Breaking News
More (0) »

Tampa Bay and Sarasota's Leading Local News: Weather, Traffic, Sports and more | Tampa Bay and Sarasota, FL | WTSP.com

Firefighter inexperience, poor communication created 'perfect storm' during fatal fire

Loretta Pickard died in a fire inside her home. The fire captain who responded was later suspended for taking Snapchat images from the scene.

LAKELAND, Fla. — An inexperienced firefighting crew dealing with a significant fire and communication issues became a "perfect storm" during an emergency call that led to a woman's death.

Such is the narrative in Polk County Fire Rescue's 45-page report on the deadly Nov. 23, 2018, fire.

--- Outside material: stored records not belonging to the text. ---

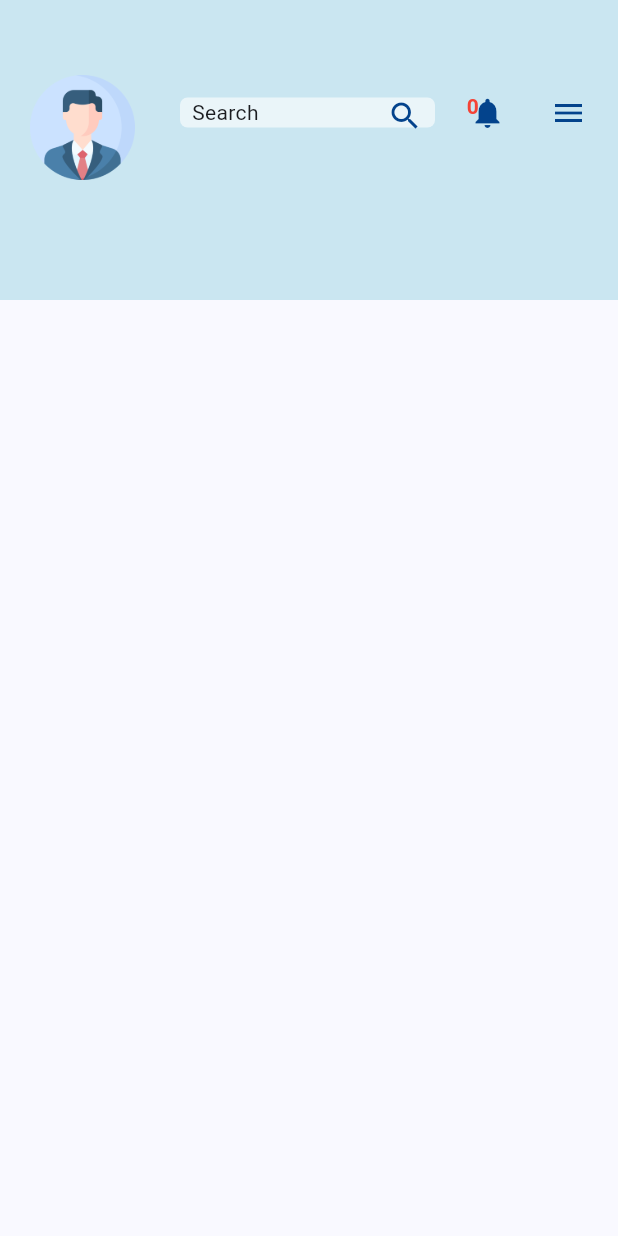
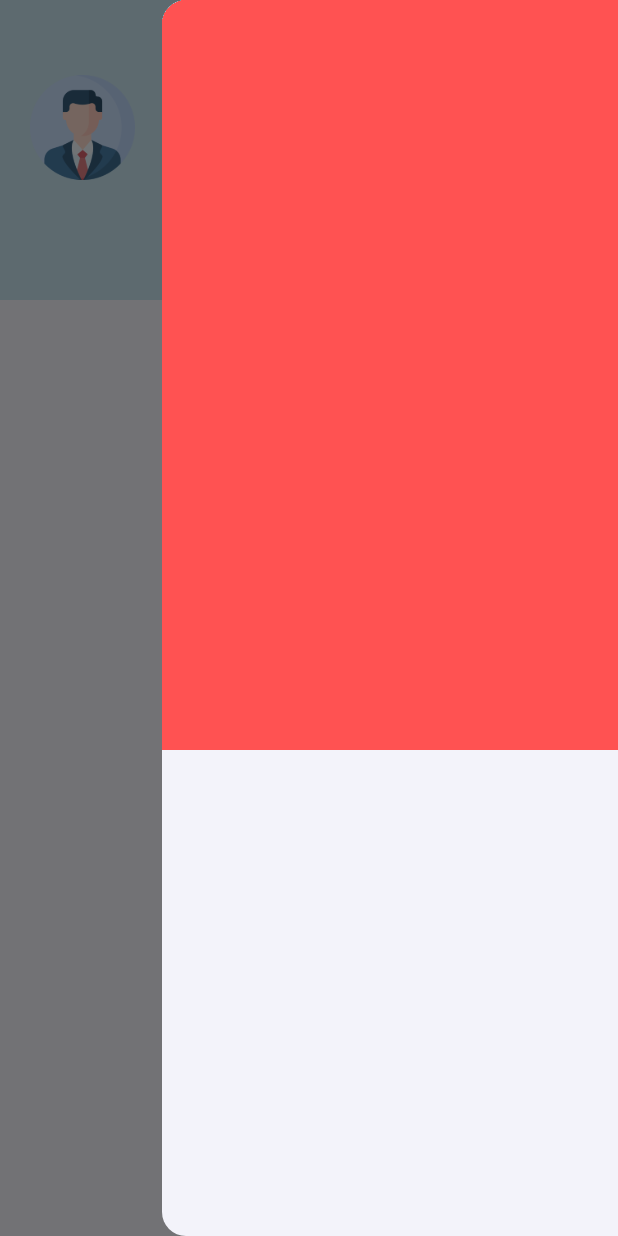
Before and after one commit to Mosaidur/Job-Skeers, a Flutter app: the screen it shows after launch, with the side drawer open (before the commit the screen has no drawer), on a phone screen of 412 x 824 dp. Run offline on Flutter 3.47's test engine with Material 3 defaults, Android fonts, the phone set to English and light mode, and no system bars; our stand-ins replace email_validator, intl_phone_field.

Commit message:
3rd commite

```diff
--- a/jobskeers/lib/Job_Seeker/JobSeekerHomePage.dart
+++ b/jobskeers/lib/Job_Seeker/JobSeekerHomePage.dart
@@ -2,7 +2,6 @@ import 'package:flutter/cupertino.dart';
 import 'package:flutter/material.dart';
 import 'package:url_launcher/url_launcher.dart';
 
-import 'Widgets/HomePage_hadder.dart';
 
 class JobSeekerHompage extends StatefulWidget {
   const JobSeekerHompage({super.key});
@@ -12,22 +11,149 @@ class JobSeekerHompage extends StatefulWidget {
 }
 
 class _JobSeekerHompageState extends State<JobSeekerHompage> {
+
+  String number= "99";
+
   @override
   Widget build(BuildContext context) {
     return Scaffold(
       body: Column(
         children: [
-          // Example 1: Using Container with fixed height
+
+
+          // Hadder of the HomePage
           Container(
-            height: 200, // Set a fixed height
-            child: HomePageHadder(),
+            width: double.maxFinite,
+            height: 200,
+            color: Color(0xffcae6f1),
+            child: Column(
+              children: [
+
+
+                Padding(
+                  padding: const EdgeInsets.only(top: 30.0),
+                  child: Row(
+                    children: [
+
+
+                      // Image Icon
+                      Padding(
+                        padding: const EdgeInsets.only(left: 20.0,top: 20.0),
+                        child: Container(
+                          height: 70,
+                          // width: 100,
+                          decoration: BoxDecoration(
+                              shape: BoxShape.circle
+                          ),
+                          child: Image.asset("assets/icons/man_logo.png"),
+                        ),
+                      ),
+
+                      // Search bar
+                      Padding(
+                        padding: const EdgeInsets.only(left: 30.0,right: 8.0),
+                        child: Container(
+                          height: 20,
+                          width: 170,
+                          decoration: BoxDecoration(
+                              color: Colors.white60,
+                              borderRadius: BorderRadius.circular(5)
+                          ),
+                          child: Padding(
+                            padding: const EdgeInsets.only(left: 8.0,right: 8.0),
+                            child: Row(
+                              mainAxisAlignment: MainAxisAlignment.spaceBetween,
+                              children: [
+                                Text("Search"),
+                                Icon(
+                                  Icons.search,
+                                  color: Color(0xff03438C),
+                                )
+                              ],
+                            ),
+                          ),
+                        ),
+                      ),
+
+                      // Notification Icon
+                      Padding(
+                        padding: const EdgeInsets.all(8.0),
+                        child: Stack(
+                          alignment: AlignmentDirectional.topEnd ,
+                          children: [
+
+                            Padding(
+                              padding: const EdgeInsets.all(8.0),
+                              child: Icon(
+                                Icons.notifications,
+                                color: Color(0xff03438C),
+                              ),
+                            ),
+
+                            Text(
+                              "${number}",
+                              style: TextStyle(
+                                  color: Colors.red,
+                                  fontWeight: FontWeight.bold,
+                                  fontSize: 15
+                              ),
+                              //textAlign: TextAlign.right,
+                            )
+
+                          ],
+                        ),
+                      ),
+
+
+
+                      Builder(
+                          builder: (context) {
+                            return IconButton(
+                              icon: Icon(
+                                Icons.menu,
+                                color: Color(0xff03438C),
+                              ),
+                              onPressed: () {
+                                Scaffold.of(context).openEndDrawer();
+                              },
+                            );
+                          }
+                      )
+
+                      // Padding(
+                      //   padding: const EdgeInsets.all(15.0),
+                      //   child: Icon(
+                      //     Icons.menu,
+                      //     color: Color(0xff03438C),
+                      //   ),
+                      // )
+
+
+                    ],
+                  ),
+                ),
+              ],
+            ),
           ),
 
-          // Example 2: Using Expanded to take available space
-          // Expanded(
-          //   child: HomePageHadder(),
-          // ),
+
+
+
+
+
         ],
+      ),
+      endDrawer: Drawer(
+        child: SingleChildScrollView(
+          child: Column(
+            children: [
+              Container(
+                height: 500,
+                color: Colors.redAccent,
+              )
+            ],
+          ),
+        ),
       ),
     );
   }
--- a/jobskeers/lib/Job_Seeker/Widgets/HomePage_hadder.dart
+++ /dev/null
@@ -1,113 +0,0 @@
-import 'package:flutter/material.dart';
-
-class HomePageHadder extends StatefulWidget {
-  HomePageHadder({super.key});
-
-  @override
-  State<HomePageHadder> createState() => _HomePageHadderState();
-}
-
-class _HomePageHadderState extends State<HomePageHadder> {
-
-  String number= "0";
-
-  @override
-  Widget build(BuildContext context) {
-    return Scaffold(
-      body: Container(
-        // width: double.maxFinite,
-        // height: 250,
-        color: Color(0xffcae6f1),
-        child: Column(
-          children: [
-            Padding(
-              padding: const EdgeInsets.only(top: 30.0),
-              child: Row(
-                children: [
-
-
-                  // Image Icon
-                  Padding(
-                    padding: const EdgeInsets.only(left: 20.0,top: 20.0),
-                    child: Container(
-                      height: 70,
-                      // width: 100,
-                      decoration: BoxDecoration(
-                        shape: BoxShape.circle
-                      ),
-                      child: Image.asset("assets/icons/man_logo.png"),
-                    ),
-                  ),
-
-                  // Search bar
-                  Padding(
-                    padding: const EdgeInsets.only(left: 30.0,right: 8.0),
-                    child: Container(
-                      height: 20,
-                      width: 170,
-                      decoration: BoxDecoration(
-                        color: Colors.white60,
-                        borderRadius: BorderRadius.circular(5)
-                      ),
-                      child: Padding(
-                        padding: const EdgeInsets.only(left: 8.0,right: 8.0),
-                        child: Row(
-                          mainAxisAlignment: MainAxisAlignment.spaceBetween,
-                          children: [
-                            Text("Search"),
-                            Icon(
-                              Icons.search,
-                              color: Color(0xff03438C),
-                            )
-                          ],
-                        ),
-                      ),
-                    ),
-                  ),
-
-                  // Notification Icon
-                  Padding(
-                    padding: const EdgeInsets.all(13.0),
-                    child: Stack(
-                      children: [
-
-                        Padding(
-                          padding: const EdgeInsets.all(2.0),
-                          child: Icon(
-                              Icons.notifications,
-                            color: Color(0xff03438C),
-                          ),
-                        ),
-
-                        Text(
-                          "${number}",
-                          style: TextStyle(
-                            color: Colors.red,
-                            fontWeight: FontWeight.bold
-                          ),
-                        )
-
-                      ],
-                    ),
-                  ),
-
-
-
-                  Padding(
-                    padding: const EdgeInsets.all(15.0),
-                    child: Icon(
-                      Icons.menu,
-                      color: Color(0xff03438C),
-                    ),
-                  )
-
-
-                ],
-              ),
-            )
-          ],
-        ),
-      ),
-    );
-  }
-}
```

Inside the log home on Rockridge Road in North Lakeland, a frightened Loretta Pickard got on the phone with 911 as a fire spread. Her family said she underwent hip surgery and could not escape by herself.

"They know I’m in here, right?" Pickard, 76, asks the 911 dispatcher. Eventually, Pickard says she hears the sirens. The dispatcher responds she'll stay on the line.

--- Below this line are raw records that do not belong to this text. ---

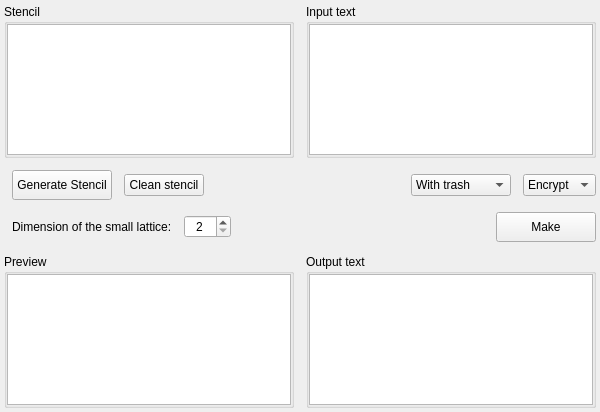
Above: src/gui/symmetric/cardan_grille/cardan_grille.ui from vasilypht/crypto-methods before the change. Below: the same form after it.
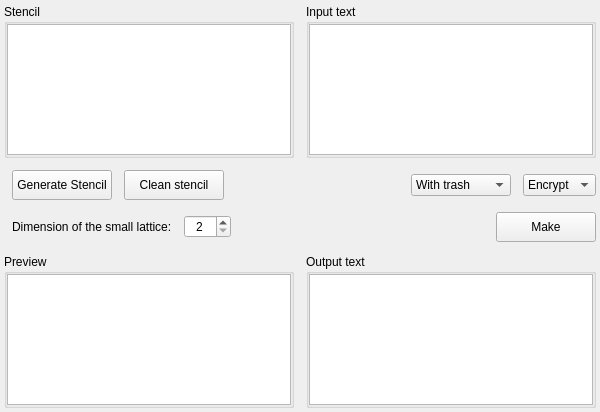
That is the form after the change.

Diff of the .ui file:
```diff
--- a/src/gui/symmetric/cardan_grille/cardan_grille.ui
+++ b/src/gui/symmetric/cardan_grille/cardan_grille.ui
@@ -160,6 +160,18 @@
      </item>
      <item>
       <widget class="QPushButton" name="button_clean_stencil">
+       <property name="sizePolicy">
+        <sizepolicy hsizetype="Fixed" vsizetype="Fixed">
+         <horstretch>0</horstretch>
+         <verstretch>0</verstretch>
+        </sizepolicy>
+       </property>
+       <property name="minimumSize">
+        <size>
+         <width>100</width>
+         <height>30</height>
+        </size>
+       </property>
        <property name="text">
         <string>Clean stencil</string>
        </property>
```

The two remained on the line for 20 minutes. And, during that time, no one reached the home in an attempt to save her.

READ THE REPORT: Polk County Fire Rescue report of deadly Nov. 23, 2018, fire

Polk firefighters respond

Captain James Williams relayed there was too much of a risk to enter Pickard's home; he said the structure was unstable, according to the report. Making matters worse, there were no immediate hydrants, and overgrown trees blocked rescuers' access, keeping them back some 300-400 feet. 

Fire rescue said Pickard's first call for aid was made to a family member, not 911, which delayed their help.

When Pickard finally was able to get in contact with the 911 dispatcher, fire officials said the notification of someone trapped inside the house came late in the response. The dispatcher discussed things that were not important to the response, the agency said, and she should have further encouraged Pickard to make an escape.

Williams reported fallen power lines were an obstruction for crews exploring access to the home. Rather than going inside, Williams instructed responding firefighters to go on the defense and knock down the flames.

Credit: Polk County Fire Rescue

Williams would go on to suffer a burn, with no treatment necessary, in his efforts, Polk County Fire Chief Tony Stravino previously told 10News.

It was not noteworthy enough to make the report which said: "No firefighters were injured while working on the scene."

RELATED: 'Nothing to hide': Officials defend actions after woman died in fire waiting for rescuers

Missed opportunities for rescue?

The report is clear: Williams and his responding firefighter "should have exited the apparatus breathing air and headed to the structure with forcible entry tools." The crew also should have done a more thorough examination of the structure -- aside from where a power line fell -- to find a way to get inside, investigators found.

A "two-in, two-out" rule was misunderstood by Williams; the report said in the case of entrapment, two firefighters can attempt to get inside a burning structure without a backup crew. 

He opted not to go inside at all, but there might have been an opportunity to save Pickard given the circumstances.

Fire rescue said a review of the initial call showed a likely majority of the fire was in the attic -- above Pickard, who was caught in her living room.

"The possibility does exist there was a very short period of time when the living space of the home could have still be entered by responders and a rescue attempt made," the report reads.

However, the fire quickly spread, and "a high probability existed that this incident could have claimed the lives of two firefighters if they became disoriented in the smoke or if the structure collapsed while they were inside."

What's next?

Fire rescue officials acknowledge the call on Nov. 23 had the highest level of danger for any firefighting crew and it, coupled with inexperience, was "overwhelming" for those involved.

The amount of inexperience is a representation of the county's fire rescue personnel overall given recent growth, the report said. Willams, for example, had fewer than two years of experience as a captain.

After the fire, it would be revealed he sent Snapchat images from the scene and was suspended for 24 hours -- the equivalent of three days' pay. It wasn't the last: 10News in mid-February uncovered a new video that Williams appeared to have taken and shared from another fire five days earlier.

RELATED: Family of woman killed in fire claims fire captain had history of taking pictures at scenes

Pickard's niece, Amber Addison, is even more furious.

“We have got to put an end to this,” Addison said. “Just focus yourself on what you’re supposed to be thinking about. Why are you even thinking about social media? 

"Do your job."

The county said it would consider another internal investigation of Williams. In the meantime, he's been placed on administrative duty.

Fire rescue said of its review of this deadly incident, there is a need for more training of captains, additional hydrants in the area and programs to better inform residents of the importance to keep a path to their home clear.

The agency also wishes to increase the number of people initially responding to four, up from two. But until that happens, it warns:

"... rescue of those trapped in structure fire situations will be nearly impossible, especially for those individuals" who cannot move. 

What other people are reading right now:

Make it easy to keep up-to-date with more stories like this. Download the 10News app now.

Have a news tip? Email desk@wtsp.com, or visit our Facebook page or Twitter feed.